[Stored data]
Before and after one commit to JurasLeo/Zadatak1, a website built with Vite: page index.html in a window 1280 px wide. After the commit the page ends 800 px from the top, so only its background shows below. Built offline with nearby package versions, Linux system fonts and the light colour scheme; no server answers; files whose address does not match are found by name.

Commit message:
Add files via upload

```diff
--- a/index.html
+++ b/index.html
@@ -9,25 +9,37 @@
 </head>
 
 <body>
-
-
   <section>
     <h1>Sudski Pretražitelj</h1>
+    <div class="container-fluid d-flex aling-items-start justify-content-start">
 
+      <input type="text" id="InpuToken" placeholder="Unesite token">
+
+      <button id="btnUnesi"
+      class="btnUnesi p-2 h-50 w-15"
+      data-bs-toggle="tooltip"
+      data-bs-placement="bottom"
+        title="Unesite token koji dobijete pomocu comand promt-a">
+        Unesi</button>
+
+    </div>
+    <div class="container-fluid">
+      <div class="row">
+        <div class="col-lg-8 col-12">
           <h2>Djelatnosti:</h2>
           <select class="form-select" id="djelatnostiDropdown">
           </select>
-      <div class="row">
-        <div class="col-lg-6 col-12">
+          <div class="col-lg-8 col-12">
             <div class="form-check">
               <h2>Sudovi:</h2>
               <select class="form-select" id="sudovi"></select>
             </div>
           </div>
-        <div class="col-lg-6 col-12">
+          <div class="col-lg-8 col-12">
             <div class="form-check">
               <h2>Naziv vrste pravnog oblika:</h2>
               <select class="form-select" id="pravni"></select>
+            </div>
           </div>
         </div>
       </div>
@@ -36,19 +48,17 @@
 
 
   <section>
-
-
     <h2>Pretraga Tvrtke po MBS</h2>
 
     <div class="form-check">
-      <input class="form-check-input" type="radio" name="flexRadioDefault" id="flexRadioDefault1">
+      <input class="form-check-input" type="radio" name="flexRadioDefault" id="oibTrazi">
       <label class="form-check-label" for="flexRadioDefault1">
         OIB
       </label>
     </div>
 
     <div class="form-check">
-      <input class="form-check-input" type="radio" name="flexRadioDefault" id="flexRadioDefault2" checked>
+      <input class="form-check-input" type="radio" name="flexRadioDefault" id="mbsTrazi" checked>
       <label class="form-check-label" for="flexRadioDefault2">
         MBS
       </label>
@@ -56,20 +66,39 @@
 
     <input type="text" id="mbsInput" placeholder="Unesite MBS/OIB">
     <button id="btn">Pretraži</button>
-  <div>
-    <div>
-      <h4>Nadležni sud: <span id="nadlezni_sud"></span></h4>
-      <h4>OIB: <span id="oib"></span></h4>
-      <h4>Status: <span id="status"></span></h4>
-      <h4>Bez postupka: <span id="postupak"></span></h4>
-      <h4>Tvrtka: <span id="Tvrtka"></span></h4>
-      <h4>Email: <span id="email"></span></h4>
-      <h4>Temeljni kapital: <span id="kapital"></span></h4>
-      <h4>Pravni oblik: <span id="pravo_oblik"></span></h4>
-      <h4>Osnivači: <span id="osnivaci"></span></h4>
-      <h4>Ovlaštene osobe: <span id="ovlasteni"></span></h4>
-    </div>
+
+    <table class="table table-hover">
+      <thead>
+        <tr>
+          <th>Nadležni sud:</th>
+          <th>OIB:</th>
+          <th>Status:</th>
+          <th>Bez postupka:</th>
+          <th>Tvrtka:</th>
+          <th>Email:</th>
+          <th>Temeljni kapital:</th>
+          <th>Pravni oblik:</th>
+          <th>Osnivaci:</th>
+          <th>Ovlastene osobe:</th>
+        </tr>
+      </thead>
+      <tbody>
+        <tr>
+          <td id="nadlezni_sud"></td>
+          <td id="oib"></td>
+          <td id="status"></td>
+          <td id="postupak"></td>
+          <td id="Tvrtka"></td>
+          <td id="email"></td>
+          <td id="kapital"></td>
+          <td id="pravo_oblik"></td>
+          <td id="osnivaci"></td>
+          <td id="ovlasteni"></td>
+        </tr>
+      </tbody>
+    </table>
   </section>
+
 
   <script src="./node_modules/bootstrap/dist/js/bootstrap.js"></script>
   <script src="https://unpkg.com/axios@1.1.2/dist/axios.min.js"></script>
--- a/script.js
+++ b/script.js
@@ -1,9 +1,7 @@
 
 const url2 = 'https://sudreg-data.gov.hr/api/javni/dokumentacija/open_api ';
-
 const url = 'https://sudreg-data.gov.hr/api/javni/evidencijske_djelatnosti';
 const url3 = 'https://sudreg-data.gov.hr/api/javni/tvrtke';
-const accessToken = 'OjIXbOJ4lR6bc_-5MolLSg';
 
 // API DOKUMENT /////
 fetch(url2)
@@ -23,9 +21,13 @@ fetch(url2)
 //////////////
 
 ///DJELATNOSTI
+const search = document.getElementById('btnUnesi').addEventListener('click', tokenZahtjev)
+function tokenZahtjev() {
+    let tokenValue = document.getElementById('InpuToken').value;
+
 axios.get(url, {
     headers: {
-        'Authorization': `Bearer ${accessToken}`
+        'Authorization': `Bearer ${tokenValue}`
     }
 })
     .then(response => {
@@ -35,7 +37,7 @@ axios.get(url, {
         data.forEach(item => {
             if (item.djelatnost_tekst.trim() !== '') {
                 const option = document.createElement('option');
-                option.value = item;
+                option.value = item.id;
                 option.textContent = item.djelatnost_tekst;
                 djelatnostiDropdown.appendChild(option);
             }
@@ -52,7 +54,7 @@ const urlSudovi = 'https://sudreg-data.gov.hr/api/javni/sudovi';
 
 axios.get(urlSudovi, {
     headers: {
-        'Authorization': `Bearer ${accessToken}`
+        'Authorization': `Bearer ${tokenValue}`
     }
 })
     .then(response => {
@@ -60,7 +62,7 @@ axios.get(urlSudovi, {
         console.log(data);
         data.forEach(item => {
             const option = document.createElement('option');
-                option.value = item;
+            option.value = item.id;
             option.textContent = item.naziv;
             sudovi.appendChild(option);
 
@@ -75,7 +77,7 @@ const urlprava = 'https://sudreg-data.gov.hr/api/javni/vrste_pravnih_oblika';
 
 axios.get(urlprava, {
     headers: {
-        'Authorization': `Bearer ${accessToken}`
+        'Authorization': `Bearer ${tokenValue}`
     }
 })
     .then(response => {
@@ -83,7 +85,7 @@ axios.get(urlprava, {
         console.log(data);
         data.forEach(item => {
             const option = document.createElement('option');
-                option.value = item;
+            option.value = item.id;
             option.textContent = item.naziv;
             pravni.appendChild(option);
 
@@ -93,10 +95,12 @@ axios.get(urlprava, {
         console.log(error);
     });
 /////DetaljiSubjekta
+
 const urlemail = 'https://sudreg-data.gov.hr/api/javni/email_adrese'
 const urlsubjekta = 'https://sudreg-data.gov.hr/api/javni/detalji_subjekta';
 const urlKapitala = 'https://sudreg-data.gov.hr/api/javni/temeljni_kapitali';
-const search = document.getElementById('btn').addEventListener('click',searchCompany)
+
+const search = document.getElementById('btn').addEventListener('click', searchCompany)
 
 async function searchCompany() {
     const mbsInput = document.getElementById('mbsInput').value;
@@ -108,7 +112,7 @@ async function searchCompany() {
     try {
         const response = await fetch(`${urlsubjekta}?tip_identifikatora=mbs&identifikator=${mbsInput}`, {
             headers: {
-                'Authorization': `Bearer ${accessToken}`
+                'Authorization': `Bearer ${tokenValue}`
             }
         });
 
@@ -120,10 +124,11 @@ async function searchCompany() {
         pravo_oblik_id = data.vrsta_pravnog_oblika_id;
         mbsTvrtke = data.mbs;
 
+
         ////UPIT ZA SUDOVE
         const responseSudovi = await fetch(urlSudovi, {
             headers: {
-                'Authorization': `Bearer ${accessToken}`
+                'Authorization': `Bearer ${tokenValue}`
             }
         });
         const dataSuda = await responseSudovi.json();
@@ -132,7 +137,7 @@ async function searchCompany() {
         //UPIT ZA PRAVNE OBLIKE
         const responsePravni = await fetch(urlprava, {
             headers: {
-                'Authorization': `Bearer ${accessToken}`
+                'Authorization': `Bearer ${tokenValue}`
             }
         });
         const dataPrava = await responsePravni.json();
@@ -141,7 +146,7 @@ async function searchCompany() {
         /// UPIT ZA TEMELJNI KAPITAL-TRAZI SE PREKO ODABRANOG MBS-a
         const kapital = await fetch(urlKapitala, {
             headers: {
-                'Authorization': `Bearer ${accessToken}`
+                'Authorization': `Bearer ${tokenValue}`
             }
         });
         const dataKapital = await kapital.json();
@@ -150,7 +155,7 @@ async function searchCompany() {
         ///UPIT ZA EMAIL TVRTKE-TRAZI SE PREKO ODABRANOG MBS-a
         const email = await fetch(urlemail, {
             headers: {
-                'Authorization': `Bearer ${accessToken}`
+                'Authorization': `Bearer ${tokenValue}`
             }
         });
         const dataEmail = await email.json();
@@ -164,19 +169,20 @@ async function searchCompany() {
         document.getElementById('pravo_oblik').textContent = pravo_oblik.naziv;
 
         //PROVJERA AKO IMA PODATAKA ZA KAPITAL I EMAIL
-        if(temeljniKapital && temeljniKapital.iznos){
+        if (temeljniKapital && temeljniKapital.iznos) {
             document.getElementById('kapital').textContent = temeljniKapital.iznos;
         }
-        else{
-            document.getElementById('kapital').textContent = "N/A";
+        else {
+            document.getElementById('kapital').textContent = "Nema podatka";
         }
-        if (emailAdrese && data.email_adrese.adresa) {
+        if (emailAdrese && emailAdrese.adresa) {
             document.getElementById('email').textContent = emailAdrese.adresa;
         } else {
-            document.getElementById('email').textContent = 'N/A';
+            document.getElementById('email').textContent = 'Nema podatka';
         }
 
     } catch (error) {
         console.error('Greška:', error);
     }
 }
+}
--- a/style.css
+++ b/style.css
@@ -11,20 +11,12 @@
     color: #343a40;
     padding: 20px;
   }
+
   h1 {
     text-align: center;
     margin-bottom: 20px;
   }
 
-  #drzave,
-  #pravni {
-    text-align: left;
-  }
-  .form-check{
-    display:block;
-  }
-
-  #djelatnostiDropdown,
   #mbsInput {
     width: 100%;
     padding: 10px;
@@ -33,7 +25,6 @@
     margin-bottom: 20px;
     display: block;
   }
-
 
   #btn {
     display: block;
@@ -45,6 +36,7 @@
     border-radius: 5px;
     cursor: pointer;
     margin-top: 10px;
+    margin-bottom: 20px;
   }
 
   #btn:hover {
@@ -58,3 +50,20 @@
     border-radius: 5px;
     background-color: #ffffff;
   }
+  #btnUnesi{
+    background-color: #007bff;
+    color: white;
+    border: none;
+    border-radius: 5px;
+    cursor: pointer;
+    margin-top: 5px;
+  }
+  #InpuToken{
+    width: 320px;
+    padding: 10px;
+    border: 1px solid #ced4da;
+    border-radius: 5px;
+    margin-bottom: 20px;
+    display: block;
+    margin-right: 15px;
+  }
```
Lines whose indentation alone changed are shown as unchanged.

▶ **Exercise directions**: Among the lines above, find those carrying the word "urlprava" and copy them out.

▶ **Solution to this problem**:
@@ -75,7 +77,7 @@ const urlprava = 'https://sudreg-data.gov.hr/api/javni/vrste_pravnih_oblika';
 axios.get(urlprava, {
@@ -83,7 +85,7 @@ axios.get(urlprava, {
@@ -93,10 +95,12 @@ axios.get(urlprava, {
         const responsePravni = await fetch(urlprava, {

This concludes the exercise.